Naxitamab (hu3F8): Originally called 3F8 or m3F8 (murine), this treatment was humanized and first tested in children in 2011 and is more potent than the murine counterpart. Additionally, naxitamab has shown stronger binding to GD2 than other known anti-GD2 antibodies. Naxitamab was approved by the FDA in November of 2020 for relapsed or refractory bone and/or marrow disease and is distributed by Y-mAbs under the brand name, DANYELZA, named for the founder’s daughter who is a neuroblastoma survivor. Given with GM-CSF, the administration is outpatient, 30-90 minutes Monday, Wednesday, and Friday, for one week each month.
Advancing Research Beyond Antibody Treatments

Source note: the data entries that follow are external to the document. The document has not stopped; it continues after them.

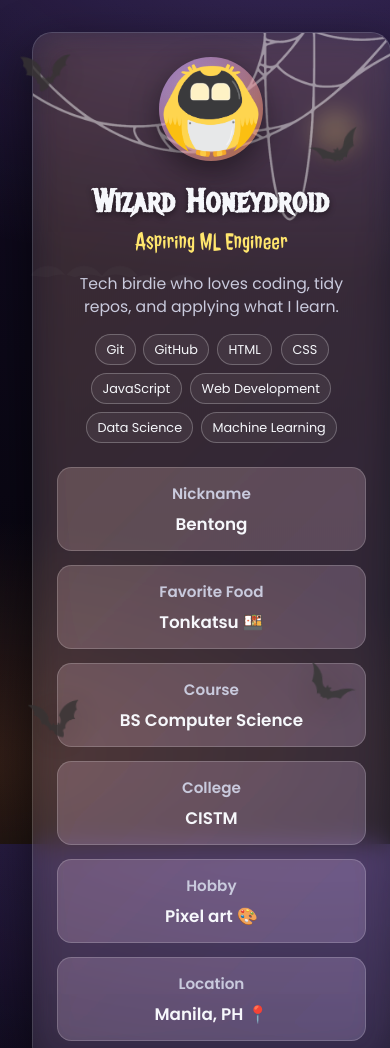
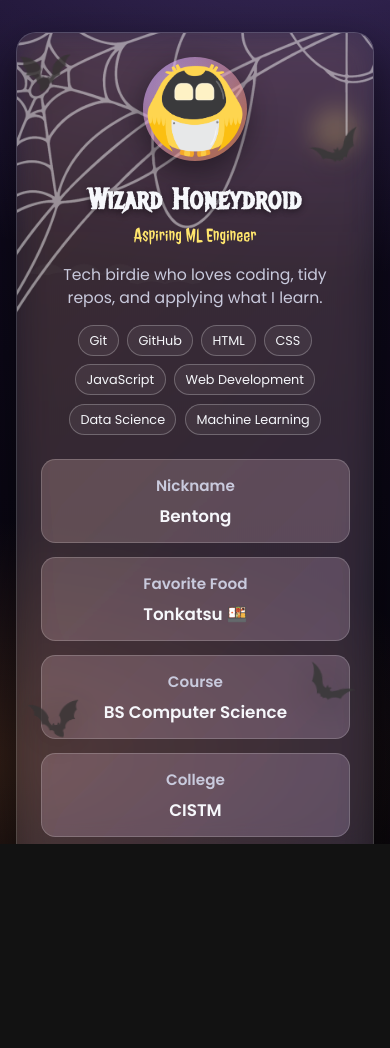
Before and after one commit to puplvr07/fork-or-treat-dy, a plain HTML site: page index.html in a window 390 px wide. Shown: the top 1048 px of the page. After the commit the page ends 844 px from the top, so only its background shows below. Drawn offline with Linux system fonts and the light colour scheme.

Commit message:
style: fixed styles bugs

```diff
--- a/styles.css
+++ b/styles.css
@@ -1,4 +1,3 @@
-/* styles.css */
 :root{
   --bg-start:#110b22;
   --bg-end:#05040a;
@@ -14,7 +13,6 @@
   --shadow-lg:0 20px 50px rgba(0,0,0,.55);
   --shadow-md:0 10px 30px rgba(0,0,0,.45);
   --radius:1.25rem;
-
   --s-1:.5rem;
   --s-2:.75rem;
   --s-3:1rem;
@@ -60,7 +58,6 @@ body{
   position:relative;
   overflow:hidden;
 }
-
 .page::before,
 .page::after{
   content:"";
@@ -86,18 +83,15 @@ body{
   animation: float 12s ease-in-out infinite alternate;
 }
 
-/* Motion safety */
 @media (prefers-reduced-motion: reduce){
   *{ animation:none !important; transition:none !important; }
 }
 
-/* ===== GLASS CARD ===== */
 .glass{
   background:var(--glass);
   border:1px solid var(--glass-br);
   border-radius:var(--radius);
   box-shadow:var(--shadow-lg);
-  /* Backdrop blur with fallback */
   background-clip: padding-box;
 }
 @supports ((backdrop-filter: blur(10px)) or (-webkit-backdrop-filter: blur(10px))){
@@ -122,7 +116,6 @@ body{
   overflow: hidden;
   border-radius: var(--radius);
 }
-
 .web{
   position: absolute;
   inset: calc(var(--card-pad) * -1);
@@ -130,20 +123,16 @@ body{
   border-radius: inherit;
   pointer-events: none;
 }
-
 .web img{
   display: block;
   height: 40%;
   object-fit: cover;
 }
-
 .card > :not(.web){
   position: relative;
   z-index: 1;
 }
-
 .card::before{ z-index: -1; }
-
 .card::before{
   content:"";
   position:absolute; inset:-2px;
@@ -173,7 +162,7 @@ body{
 .name{
   font-family: "NosiferLocal", "Poppins", system-ui, sans-serif;
   margin: 0 0 var(--s-1);
-  font-size: clamp(2rem, 2vw, 0.5rem);
+  font-size: clamp(1.8rem, 5vw, 2.6rem);
   line-height: 1.05;
   letter-spacing: .5px;
   text-shadow: 0 2px 6px rgba(0,0,0,.45);
@@ -183,7 +172,7 @@ body{
   margin: .1rem 0 var(--s-3);
   color: var(--moon);
   font-weight: 400;
-  font-size: clamp(1.5rem, 2vw, 0.5rem);
+  font-size: clamp(1.2rem, 4vw, 1.6rem);
   letter-spacing: .3px;
 }
 .bio{
@@ -213,7 +202,6 @@ body{
   max-width: var(--content-w);
   margin: 0 auto;
 }
-
 .fact{
   display: flex;
   flex-direction: column;
@@ -223,13 +211,11 @@ body{
   background: rgba(255,255,255,.05);
   border-radius: .9rem;
 }
-
 .label{
   color: var(--muted);
   font-weight: 600;
   font-size: .95rem;
 }
-
 .value{
   color: var(--text);
   font-weight: 600;
@@ -238,7 +224,6 @@ body{
   overflow-wrap: break-word;
   word-break: normal;
 }
-
 
 @media (min-width: 560px){
   .facts{ grid-template-columns: 1fr 1fr; }
@@ -258,19 +243,12 @@ body{
   to  { transform: translateY(6px); }
 }
 
-.web img{
-  width: 100%;
-  display: block;
-  margin: 0 auto;
-}
-
 .bats{
   position: fixed;
   inset: 0;
   pointer-events: none;
   z-index: 10;
 }
-
 .bat{
   position: absolute;
   display: block;
@@ -280,19 +258,15 @@ body{
   filter: drop-shadow(0 6px 18px rgba(0,0,0,.35));
   animation: batFloat 12s ease-in-out infinite alternate;
 }
-
 .bat1{ top: 12%; left: 6%;  animation-duration: 11s; transform: rotate(-6deg); }
 .bat2{ top: 22%; right: 8%; animation-duration: 13s; transform: rotate(4deg);  }
 .bat3{ bottom: 18%; left: 10%; animation-duration: 12.5s; transform: rotate(-3deg); }
 .bat4{ bottom: 24%; right: 12%; animation-duration: 14s; transform: rotate(5deg); }
-
 @keyframes batFloat{
   from { transform: translateY(-6px) rotate(var(--r, 0deg)); }
   to   { transform: translateY(6px)  rotate(var(--r, 0deg)); }
 }
-
 .bat1{ --r: -6deg; } .bat2{ --r: 4deg; } .bat3{ --r: -3deg; } .bat4{ --r: 5deg; }
-
 @media (max-width: 720px){
   .bat{ width: clamp(44px, 16vw, 96px); opacity: .85; }
   .bat1{ top: 6%; left: 4%; }
@@ -300,7 +274,6 @@ body{
   .bat3{ bottom: 12%; left: 6%; }
   .bat4{ bottom: 16%; right: 8%; }
 }
-
 @media (prefers-reduced-motion: reduce){
   .bat{ animation: none !important; }
 }
@@ -315,7 +288,6 @@ body{
     transform .18s ease;
   will-change: transform, box-shadow, background;
 }
-
 .tags li{
   position: relative;
   overflow: hidden;
@@ -324,7 +296,7 @@ body{
 .tags li:focus-visible{
   color: #5bb084;
   background:
-    linear-gradient(135deg, rgba(255,151,74,.65), rgba(255,230,109,.55)); /* pumpkin → moon */
+    linear-gradient(135deg, rgba(255,151,74,.65), rgba(255,230,109,.55));
   border-color: rgba(255,151,74,.85);
   box-shadow: 0 10px 20px rgba(255,151,74,.25);
   transform: translateY(-2px);
@@ -355,16 +327,15 @@ body{
   transform: translateY(-2px);
 }
 .fact:hover .label,
-.fact:focus-within .label{ color: #5bb084; }      /* warm label */
+.fact:focus-within .label{ color: #5bb084; }
 .fact:hover .value,
-.fact:focus-within .value{ color: #fff6ea; }      /* soft cream */
+.fact:focus-within .value{ color: #fff6ea; }
 
 .tags li:active,
 .fact:active{
   transform: translateY(0);
   box-shadow: 0 6px 14px rgba(0,0,0,.28);
 }
-
 .tags li:focus-visible,
 .fact:focus-within{
   box-shadow: 0 0 0 3px rgba(255,151,74,.45), 0 12px 22px rgba(255,151,74,.20);
@@ -375,3 +346,22 @@ body{
   .tags li, .fact{ transition: none !important; }
   .tags li::after{ display: none; }
 }
+
+@media (max-width: 720px){
+  html, body { overflow-x: hidden; }
+  .page{
+    display: grid !important;
+    justify-content: center !important;
+    align-content: center !important;
+    place-items: center !important;
+    padding: var(--s-5) !important;
+  }
+  .card{
+    margin: 0 auto !important;
+    width: clamp(280px, 92vw, 720px) !important;
+    max-width: 92vw !important;
+    float: none !important;
+    inset: auto !important;
+    transform: none !important;
+  }
+}
```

While therapeutic antibody treatments have led to remarkable improvements across the neuroblastoma landscape, combinational studies are likely needed to achieve the most effective therapies including bispecific T-cell engaging antibodies and drug antibody conjugates.
Solving Kids’ Cancer helps accelerate these new, next-generation treatments to ensure children with neuroblastoma have access to the safest and most effective treatments. For example, the MiNiVan trial, funded in part by Solving Kids’ Cancer, introduces a novel combination of treatments — anti-GD2 antibody therapy, MIBG therapy and anti-PD1 therapy. The anti-GD2 therapy attacks the cancerous cells using the GD2 as a target; the MIBG therapy uses radioactive isotopes to identify and deliver treatment to the areas where neuroblastoma cells are detected; and the anti-PD1 therapy stimulates the immune system’s natural response to cancer. This trial is currently in the early phase — determining the safety and tolerability of this therapeutic combination to treat relapse/refractory neuroblastoma.
Understanding the various treatment options available for your child is crucial to providing proactive, comprehensive and supportive care. Solving Kids’ Cancer plays a vital role connecting families dealing with neuroblastoma to the care and resources they need. In November 2020, we hosted our inaugural Neuroblastoma Parent Global Symposium, where more than 700 parents, medical professionals, charity leaders and industry representatives from 46 countries were able to view live presentations, panel sessions and ask questions about the latest developments in the field.
Solving Kids’ Cancer knows that bold innovation drives breakthrough treatment options to help cure even the most fatal childhood cancers. Your support funds next-generation treatments like the MiNiVan trial, because the next generation deserves a cure. Give today.